Supplied material:

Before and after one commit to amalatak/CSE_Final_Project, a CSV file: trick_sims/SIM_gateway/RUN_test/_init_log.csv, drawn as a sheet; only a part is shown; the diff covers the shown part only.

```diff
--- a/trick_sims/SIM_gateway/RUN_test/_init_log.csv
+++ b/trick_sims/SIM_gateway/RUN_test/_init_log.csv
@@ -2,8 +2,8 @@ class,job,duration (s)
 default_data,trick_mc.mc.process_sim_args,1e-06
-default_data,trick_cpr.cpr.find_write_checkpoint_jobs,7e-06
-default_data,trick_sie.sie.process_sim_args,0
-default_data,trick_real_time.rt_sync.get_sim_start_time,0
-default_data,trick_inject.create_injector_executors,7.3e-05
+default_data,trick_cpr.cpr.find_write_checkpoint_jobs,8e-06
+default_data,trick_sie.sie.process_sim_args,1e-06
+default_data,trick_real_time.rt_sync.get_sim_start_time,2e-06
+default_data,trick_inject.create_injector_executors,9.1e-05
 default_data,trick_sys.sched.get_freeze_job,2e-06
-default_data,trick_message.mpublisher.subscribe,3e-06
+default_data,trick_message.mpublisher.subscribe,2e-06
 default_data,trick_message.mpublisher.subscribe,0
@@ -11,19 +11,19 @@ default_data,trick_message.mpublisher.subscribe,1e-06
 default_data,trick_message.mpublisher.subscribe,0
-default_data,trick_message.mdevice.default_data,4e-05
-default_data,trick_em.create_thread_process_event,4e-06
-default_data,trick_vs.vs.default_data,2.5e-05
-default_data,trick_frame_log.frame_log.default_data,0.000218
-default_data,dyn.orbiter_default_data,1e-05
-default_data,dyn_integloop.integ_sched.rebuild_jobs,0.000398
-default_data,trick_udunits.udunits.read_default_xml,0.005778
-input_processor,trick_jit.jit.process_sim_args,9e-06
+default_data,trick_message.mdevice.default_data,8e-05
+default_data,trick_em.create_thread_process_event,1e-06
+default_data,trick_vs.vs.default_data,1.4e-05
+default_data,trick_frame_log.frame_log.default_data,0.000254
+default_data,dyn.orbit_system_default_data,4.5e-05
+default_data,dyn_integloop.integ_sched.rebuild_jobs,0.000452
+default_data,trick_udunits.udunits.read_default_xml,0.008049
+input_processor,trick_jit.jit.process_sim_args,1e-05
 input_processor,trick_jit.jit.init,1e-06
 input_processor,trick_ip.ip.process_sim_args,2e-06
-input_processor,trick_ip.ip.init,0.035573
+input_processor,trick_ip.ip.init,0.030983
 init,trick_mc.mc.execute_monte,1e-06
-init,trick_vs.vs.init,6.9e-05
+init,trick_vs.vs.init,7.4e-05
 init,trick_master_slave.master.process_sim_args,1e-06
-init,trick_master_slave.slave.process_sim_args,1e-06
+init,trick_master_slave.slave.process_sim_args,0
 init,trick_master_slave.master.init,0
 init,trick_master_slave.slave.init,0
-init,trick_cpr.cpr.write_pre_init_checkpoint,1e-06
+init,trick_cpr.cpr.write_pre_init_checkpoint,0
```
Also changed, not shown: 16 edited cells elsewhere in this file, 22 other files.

Exercise: A complete, exact copy of the material is the expected answer.

Answer:
Before and after one commit to amalatak/CSE_Final_Project, a CSV file: trick_sims/SIM_gateway/RUN_test/_init_log.csv, drawn as a sheet; only a part is shown; the diff covers the shown part only.

```diff
--- a/trick_sims/SIM_gateway/RUN_test/_init_log.csv
+++ b/trick_sims/SIM_gateway/RUN_test/_init_log.csv
@@ -2,8 +2,8 @@ class,job,duration (s)
 default_data,trick_mc.mc.process_sim_args,1e-06
-default_data,trick_cpr.cpr.find_write_checkpoint_jobs,7e-06
-default_data,trick_sie.sie.process_sim_args,0
-default_data,trick_real_time.rt_sync.get_sim_start_time,0
-default_data,trick_inject.create_injector_executors,7.3e-05
+default_data,trick_cpr.cpr.find_write_checkpoint_jobs,8e-06
+default_data,trick_sie.sie.process_sim_args,1e-06
+default_data,trick_real_time.rt_sync.get_sim_start_time,2e-06
+default_data,trick_inject.create_injector_executors,9.1e-05
 default_data,trick_sys.sched.get_freeze_job,2e-06
-default_data,trick_message.mpublisher.subscribe,3e-06
+default_data,trick_message.mpublisher.subscribe,2e-06
 default_data,trick_message.mpublisher.subscribe,0
@@ -11,19 +11,19 @@ default_data,trick_message.mpublisher.subscribe,1e-06
 default_data,trick_message.mpublisher.subscribe,0
-default_data,trick_message.mdevice.default_data,4e-05
-default_data,trick_em.create_thread_process_event,4e-06
-default_data,trick_vs.vs.default_data,2.5e-05
-default_data,trick_frame_log.frame_log.default_data,0.000218
-default_data,dyn.orbiter_default_data,1e-05
-default_data,dyn_integloop.integ_sched.rebuild_jobs,0.000398
-default_data,trick_udunits.udunits.read_default_xml,0.005778
-input_processor,trick_jit.jit.process_sim_args,9e-06
+default_data,trick_message.mdevice.default_data,8e-05
+default_data,trick_em.create_thread_process_event,1e-06
+default_data,trick_vs.vs.default_data,1.4e-05
+default_data,trick_frame_log.frame_log.default_data,0.000254
+default_data,dyn.orbit_system_default_data,4.5e-05
+default_data,dyn_integloop.integ_sched.rebuild_jobs,0.000452
+default_data,trick_udunits.udunits.read_default_xml,0.008049
+input_processor,trick_jit.jit.process_sim_args,1e-05
 input_processor,trick_jit.jit.init,1e-06
 input_processor,trick_ip.ip.process_sim_args,2e-06
-input_processor,trick_ip.ip.init,0.035573
+input_processor,trick_ip.ip.init,0.030983
 init,trick_mc.mc.execute_monte,1e-06
-init,trick_vs.vs.init,6.9e-05
+init,trick_vs.vs.init,7.4e-05
 init,trick_master_slave.master.process_sim_args,1e-06
-init,trick_master_slave.slave.process_sim_args,1e-06
+init,trick_master_slave.slave.process_sim_args,0
 init,trick_master_slave.master.init,0
 init,trick_master_slave.slave.init,0
-init,trick_cpr.cpr.write_pre_init_checkpoint,1e-06
+init,trick_cpr.cpr.write_pre_init_checkpoint,0
```
Also changed, not shown: 16 edited cells elsewhere in this file, 22 other files.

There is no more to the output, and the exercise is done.